Complainant has established a prima facie case that Respondent does not have rights or legitimate interests in the disputed domain names.
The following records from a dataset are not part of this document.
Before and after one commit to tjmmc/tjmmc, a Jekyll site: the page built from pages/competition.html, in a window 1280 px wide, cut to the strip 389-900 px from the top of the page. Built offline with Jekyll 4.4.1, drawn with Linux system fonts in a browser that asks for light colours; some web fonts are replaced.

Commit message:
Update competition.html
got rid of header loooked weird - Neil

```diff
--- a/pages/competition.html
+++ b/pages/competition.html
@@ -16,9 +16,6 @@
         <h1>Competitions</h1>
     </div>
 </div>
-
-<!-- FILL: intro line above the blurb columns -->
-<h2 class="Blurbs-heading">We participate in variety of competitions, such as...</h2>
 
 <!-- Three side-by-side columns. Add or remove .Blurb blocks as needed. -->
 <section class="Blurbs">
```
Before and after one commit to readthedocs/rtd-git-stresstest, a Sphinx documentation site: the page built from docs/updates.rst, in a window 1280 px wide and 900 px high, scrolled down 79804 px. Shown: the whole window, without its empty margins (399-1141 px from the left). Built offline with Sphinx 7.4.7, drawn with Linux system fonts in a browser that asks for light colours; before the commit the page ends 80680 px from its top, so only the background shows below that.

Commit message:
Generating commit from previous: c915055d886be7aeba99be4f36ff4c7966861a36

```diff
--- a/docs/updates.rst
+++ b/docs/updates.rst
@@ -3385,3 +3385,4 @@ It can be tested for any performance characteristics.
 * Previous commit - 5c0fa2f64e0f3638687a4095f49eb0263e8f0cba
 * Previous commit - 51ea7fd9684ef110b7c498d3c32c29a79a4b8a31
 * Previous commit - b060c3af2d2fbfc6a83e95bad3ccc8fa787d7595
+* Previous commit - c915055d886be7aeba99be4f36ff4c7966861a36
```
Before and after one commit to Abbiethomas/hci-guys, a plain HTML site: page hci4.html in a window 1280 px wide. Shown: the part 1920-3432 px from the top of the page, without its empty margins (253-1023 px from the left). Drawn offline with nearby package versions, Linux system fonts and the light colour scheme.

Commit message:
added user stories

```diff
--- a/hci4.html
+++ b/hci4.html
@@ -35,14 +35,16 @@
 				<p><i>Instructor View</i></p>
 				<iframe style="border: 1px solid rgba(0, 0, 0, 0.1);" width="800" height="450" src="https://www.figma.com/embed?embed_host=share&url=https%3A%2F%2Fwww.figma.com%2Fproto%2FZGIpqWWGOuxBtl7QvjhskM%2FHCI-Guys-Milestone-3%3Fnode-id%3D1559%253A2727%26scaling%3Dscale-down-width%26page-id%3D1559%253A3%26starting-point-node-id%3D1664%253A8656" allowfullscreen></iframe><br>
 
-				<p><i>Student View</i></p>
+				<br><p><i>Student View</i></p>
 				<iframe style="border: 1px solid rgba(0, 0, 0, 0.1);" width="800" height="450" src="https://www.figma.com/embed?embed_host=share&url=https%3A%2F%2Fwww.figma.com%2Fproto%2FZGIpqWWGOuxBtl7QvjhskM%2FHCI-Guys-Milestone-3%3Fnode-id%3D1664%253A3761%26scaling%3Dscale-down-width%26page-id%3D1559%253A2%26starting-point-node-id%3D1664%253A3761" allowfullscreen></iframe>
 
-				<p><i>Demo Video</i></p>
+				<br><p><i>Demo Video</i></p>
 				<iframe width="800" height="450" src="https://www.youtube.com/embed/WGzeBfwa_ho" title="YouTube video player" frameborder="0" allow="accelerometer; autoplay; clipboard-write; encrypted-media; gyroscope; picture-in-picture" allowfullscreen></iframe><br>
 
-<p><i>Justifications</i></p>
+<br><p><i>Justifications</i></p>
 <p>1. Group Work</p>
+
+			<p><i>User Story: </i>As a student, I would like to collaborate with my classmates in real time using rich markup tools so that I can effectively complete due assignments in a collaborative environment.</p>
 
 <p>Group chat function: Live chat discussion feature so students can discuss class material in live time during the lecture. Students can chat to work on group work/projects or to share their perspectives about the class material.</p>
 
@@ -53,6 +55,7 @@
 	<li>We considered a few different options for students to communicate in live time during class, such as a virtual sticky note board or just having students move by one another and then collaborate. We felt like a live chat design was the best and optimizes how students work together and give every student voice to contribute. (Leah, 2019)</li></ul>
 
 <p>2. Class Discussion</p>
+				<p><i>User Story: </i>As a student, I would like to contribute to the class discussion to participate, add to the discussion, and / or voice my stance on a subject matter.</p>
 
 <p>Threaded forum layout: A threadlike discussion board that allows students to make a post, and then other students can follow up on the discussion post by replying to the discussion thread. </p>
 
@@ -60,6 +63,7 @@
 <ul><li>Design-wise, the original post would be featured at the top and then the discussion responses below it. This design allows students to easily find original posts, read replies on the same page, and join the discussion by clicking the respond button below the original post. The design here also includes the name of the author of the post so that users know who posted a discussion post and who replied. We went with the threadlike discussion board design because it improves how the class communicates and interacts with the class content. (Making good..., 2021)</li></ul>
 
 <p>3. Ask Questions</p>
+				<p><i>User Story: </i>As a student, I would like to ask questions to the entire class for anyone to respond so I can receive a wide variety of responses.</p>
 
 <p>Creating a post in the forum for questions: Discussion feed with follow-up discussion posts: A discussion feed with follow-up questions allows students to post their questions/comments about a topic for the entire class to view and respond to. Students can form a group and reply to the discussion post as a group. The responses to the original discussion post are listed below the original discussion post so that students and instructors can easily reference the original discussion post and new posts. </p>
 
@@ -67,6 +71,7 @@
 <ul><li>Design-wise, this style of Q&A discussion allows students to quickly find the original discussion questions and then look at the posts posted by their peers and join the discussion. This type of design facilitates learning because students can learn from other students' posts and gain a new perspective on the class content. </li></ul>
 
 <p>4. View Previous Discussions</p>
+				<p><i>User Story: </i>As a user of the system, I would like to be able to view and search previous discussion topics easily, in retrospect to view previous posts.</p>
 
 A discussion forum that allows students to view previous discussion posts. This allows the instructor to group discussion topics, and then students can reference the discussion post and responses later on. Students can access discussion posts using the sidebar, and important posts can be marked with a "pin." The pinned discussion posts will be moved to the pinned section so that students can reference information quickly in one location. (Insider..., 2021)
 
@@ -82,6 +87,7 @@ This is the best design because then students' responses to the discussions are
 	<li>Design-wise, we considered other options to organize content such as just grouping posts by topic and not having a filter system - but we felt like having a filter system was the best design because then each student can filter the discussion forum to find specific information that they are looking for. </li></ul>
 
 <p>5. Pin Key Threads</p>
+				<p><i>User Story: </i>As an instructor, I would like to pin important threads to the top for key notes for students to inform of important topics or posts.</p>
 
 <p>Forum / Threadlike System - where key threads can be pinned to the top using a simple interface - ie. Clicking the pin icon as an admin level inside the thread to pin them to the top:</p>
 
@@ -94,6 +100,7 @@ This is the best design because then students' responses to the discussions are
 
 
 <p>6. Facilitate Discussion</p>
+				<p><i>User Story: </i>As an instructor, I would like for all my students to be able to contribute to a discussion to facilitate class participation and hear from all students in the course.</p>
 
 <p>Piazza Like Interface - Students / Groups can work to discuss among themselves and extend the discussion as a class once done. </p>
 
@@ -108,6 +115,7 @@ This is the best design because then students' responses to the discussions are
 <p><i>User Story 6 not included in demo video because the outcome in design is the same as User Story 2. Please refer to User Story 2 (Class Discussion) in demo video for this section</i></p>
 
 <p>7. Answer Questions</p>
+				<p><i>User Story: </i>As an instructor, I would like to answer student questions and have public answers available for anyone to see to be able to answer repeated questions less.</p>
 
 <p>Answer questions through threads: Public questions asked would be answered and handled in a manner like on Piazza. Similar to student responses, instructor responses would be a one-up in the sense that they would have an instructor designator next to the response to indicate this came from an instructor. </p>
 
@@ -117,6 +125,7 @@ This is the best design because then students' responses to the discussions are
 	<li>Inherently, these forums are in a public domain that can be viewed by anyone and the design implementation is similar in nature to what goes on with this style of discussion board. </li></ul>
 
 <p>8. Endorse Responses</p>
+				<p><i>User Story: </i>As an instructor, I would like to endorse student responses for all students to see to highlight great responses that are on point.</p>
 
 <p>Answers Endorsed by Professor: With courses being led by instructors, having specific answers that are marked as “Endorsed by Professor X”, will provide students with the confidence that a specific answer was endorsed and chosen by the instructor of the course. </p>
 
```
Since Respondent has not replied to the Complaint and, thus, has not presented any other evidence or elements to justify any rights or legitimate interests in connection with the disputed domain names, the Panel has found no indication that any of the circumstances described in paragraph 4(c)(i),(iii) of the Policy could apply to the present matter.
Therefore, given the circumstances described above, the Panel finds that Respondent has no right or legitimate interests in disputed the domain names (Policy, paragraph 4(a)(ii)).
C. Registered and Used in Bad Faith
The successful use of the trademark FEIYUE by Complainant in creating, manufacturing and selling shoes since at least as early as 2006, the fact that Respondent only registered the disputed domain names four (4) to five (5) years later, in 2010 and 2011, and the fact that in three of its web sites Respondent tries to pass-off itself as Complainant and in one of its websites links to Complainant’s competitors are displayed, are all strong elements that allow the Panel to conclude that Respondent not only had actual knowledge of the trademark FEIYUE before the registration of the disputed domain names, but also that Respondent registered and is until this date using such domain names with the intention of deceiving and diverting Complainant’s customers.
Thus, the Panel finds that Respondent has intentionally attempted to attract, for commercial gain, Internet users to Respondent’s websites or other on-line location, by creating a likelihood of confusion with the trademark FEIYUE in which Complainant has rights and that Complainant has proven that Respondent’s registration and use of the disputed domain names was in bad faith, according to paragraph 4(a)(iii) of the Policy.
For all the foregoing reasons, in accordance with paragraphs 4(i) of the Policy and 15 of the Rules, the Panel orders that the domain names <chaussuresfeiyuepascher.com>; <feiyueinc.com>; <feiyueshoesinc.com>; <shanghai-feiyue-shoes.com> be transferred to Complainant.
Gabriel F. LeonardosSole Panelist
Dated: April 13, 2011